Incredibly, MPs think they are entitled to a pay rise, despite implementing measures which effectively freeze or reduce public sector pay in real terms.
The ‘Independent Parliamentary Standards Authority’ is expected to recommend a massive £10,000 pay rise for MPs, which would be around a 15% increase on basic. In real terms, the total salary package for MPs is in the region of £120,000.
Opposition leader Ed Miliband has stated that he would intervene if MPs salary was increased by any more than 1%, which is the maximum public sector workers will be allowed.
David Cameron has said that MPs must be prepared to lose other benefits if they receive a pay rise.
In the Palace of Westminster, two small toilets used by peers are to undergo refurbishment which is set to cost the taxpayer in the region of £100,000.
According to tender documents the work includes replacing ‘historic oak panelling’, minor demolition work, new decorations, and new sanitary equipment. The work must comply with English Heritage requirements for Grade One listed buildings, which is said to add to the cost.
Spending £100,000 of tax payers money on a more luxurious environment for Lords to park their arses on is not what the public want to hear when the money could be put to better use.
Controversy surrounds the appointment of Ian Livingstone as a minister in the ‘Department of Business, Innovation and Skills’ (BIS).
Livingstone will be leaving his position as a boss in BT with close to £20 million in shares in the company to take up a position in a government department which oversees the telecoms industry, in which BT competes.
With £20 million in shares, Livingstone will benefit significantly from dividends and interest – which depend on the performance of BT – from his share portfolio.
His additional wealth could be influenced by the policies and actions of the ministerial team of which he will be a member.
According to Livingstone, he will be placing the shares in a ‘blind trust’, which will be managed by those who he has given power of attorney over, and over which he will have no direct management. This is supposed to distance him from any accusation of conflict of interest, but in reality does not prevent him from influencing policies which may benefit him financially. Once he leaves his ministerial position he will regain full control of the shares in BT.
Anne McKechin, a former minister of state at the DTI in Tony Blair’s government, told the Independent “The scale of Ian Livingston’s share-holding is an issue. He is the CEO of BT and there will be virtually no gap between his leaving BT and joining the government. There is valid concern that the Prime Minister has not done enough to convince the public that a conflict of interest will not be a problem.”

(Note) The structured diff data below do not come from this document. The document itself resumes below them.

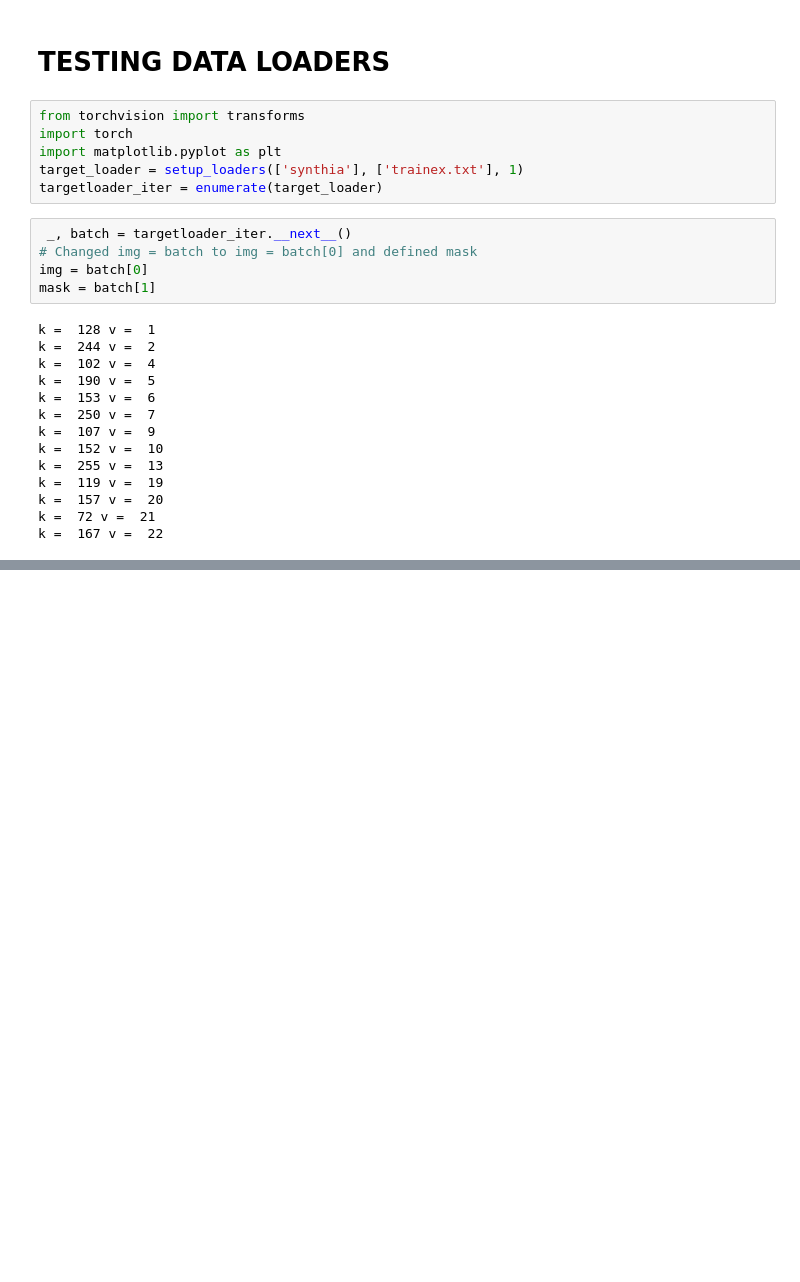
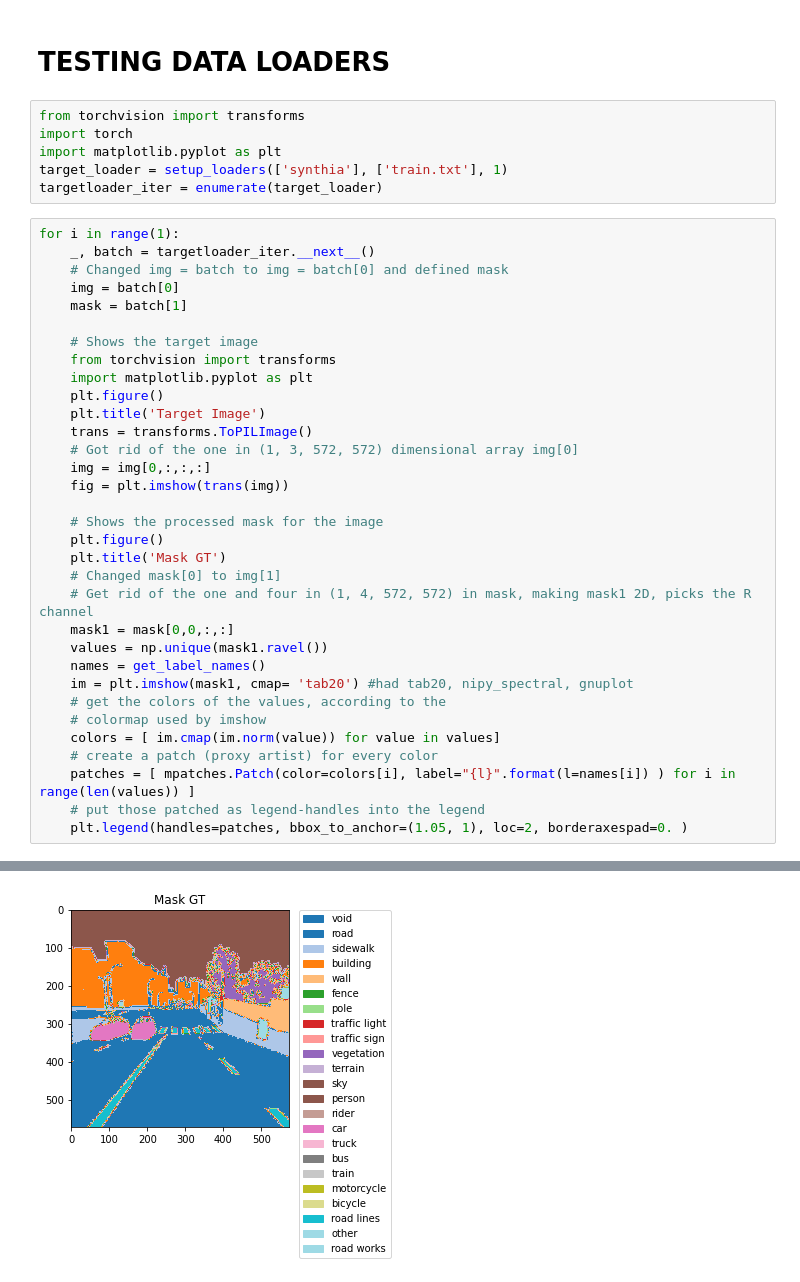
Before and after one commit to TimYingling/REU_proj, a Jupyter notebook: synthia.ipynb, the cells around one changed output, grey strips where cells are left out. Saved outputs shown, nothing was run; the diff lists cells and outputs as text; blank space fills up the shorter version.

```diff
--- a/synthia.ipynb
+++ b/synthia.ipynb
@@ -168,24 +80,39 @@ def setup_loaders(dataset, path_list, batch_size):
 from torchvision import transforms
 import torch
 import matplotlib.pyplot as plt
-target_loader = setup_loaders(['synthia'], ['trainex.txt'], 1)
+target_loader = setup_loaders(['synthia'], ['train.txt'], 1)
 targetloader_iter = enumerate(target_loader)
 # %%
- _, batch = targetloader_iter.__next__()
-# Changed img = batch to img = batch[0] and defined mask
-img = batch[0]
-mask = batch[1]
+for i in range(1):
+    _, batch = targetloader_iter.__next__()
+    # Changed img = batch to img = batch[0] and defined mask
+    img = batch[0]
+    mask = batch[1]
+
+    # Shows the target image
+    from torchvision import transforms
+    import matplotlib.pyplot as plt
+    plt.figure()
+    plt.title('Target Image')
+    trans = transforms.ToPILImage()
+    # Got rid of the one in (1, 3, 572, 572) dimensional array img[0]
+    img = img[0,:,:,:]
+    fig = plt.imshow(trans(img))
+
+    # Shows the processed mask for the image
+    plt.figure()
+    plt.title('Mask GT')
+    # Changed mask[0] to img[1]
+    # Get rid of the one and four in (1, 4, 572, 572) in mask, making mask1 2D, picks the R channel
+    mask1 = mask[0,0,:,:]
+    values = np.unique(mask1.ravel())
+    names = get_label_names()
+    im = plt.imshow(mask1, cmap= 'tab20') #had tab20, nipy_spectral, gnuplot
+    # get the colors of the values, according to the
+    # colormap used by imshow
+    colors = [ im.cmap(im.norm(value)) for value in values]
+    # create a patch (proxy artist) for every color
+    patches = [ mpatches.Patch(color=colors[i], label="{l}".format(l=names[i]) ) for i in range(len(values)) ]
+    # put those patched as legend-handles into the legend
+    plt.legend(handles=patches, bbox_to_anchor=(1.05, 1), loc=2, borderaxespad=0. )
 # %% [output]
-k =  128 v =  1
-k =  244 v =  2
-k =  102 v =  4
-k =  190 v =  5
-k =  153 v =  6
-k =  250 v =  7
-k =  107 v =  9
-k =  152 v =  10
-k =  255 v =  13
-k =  119 v =  19
-k =  157 v =  20
-k =  72 v =  21
-k =  167 v =  22
@@ -191,0 +120 @@ k =  167 v =  22
+[figure, added]
```
Also changed, not shown: parts of 12 cells of this notebook, 3 other files.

There are no real and effective safeguards against Livingstone attempting to influence government policy for his own financial interest.
A former trade minister has also criticised the decision to being Livingstone into the government position, stating that Cameron has failed to offer any form of robust safeguard to address the issue of bringing in Livingstone directly from BT.
It all seems far too cosy a relationship between BT, Livingstone, and Cameron, with some potentially serious risks for other companies who are in competition with BT in the same market.
MPs pay rises, expensive loos for the lords, and a minister with serious personal financial interest in the activities of the department he has been recruited in to just go to show that the government do not consider themselves subject to their own policies.
Cronyism is a massive problem within the current system, where waste and ‘dodgy deals’ are in plain view, and which the government don’t seem to care if anyone notices are not. Brazen selfishness is rife, as though they are trying to pick a chicken carcass for all it is worth before they finally get kicked out of office.
Although these activities are not directly corrupt, the case of MPs being recommended up to a £10,000 pay rise, and the appointment of Livingstone, certainly indicates that underhanded dealing and influence is taking place somewhere behind the scenes.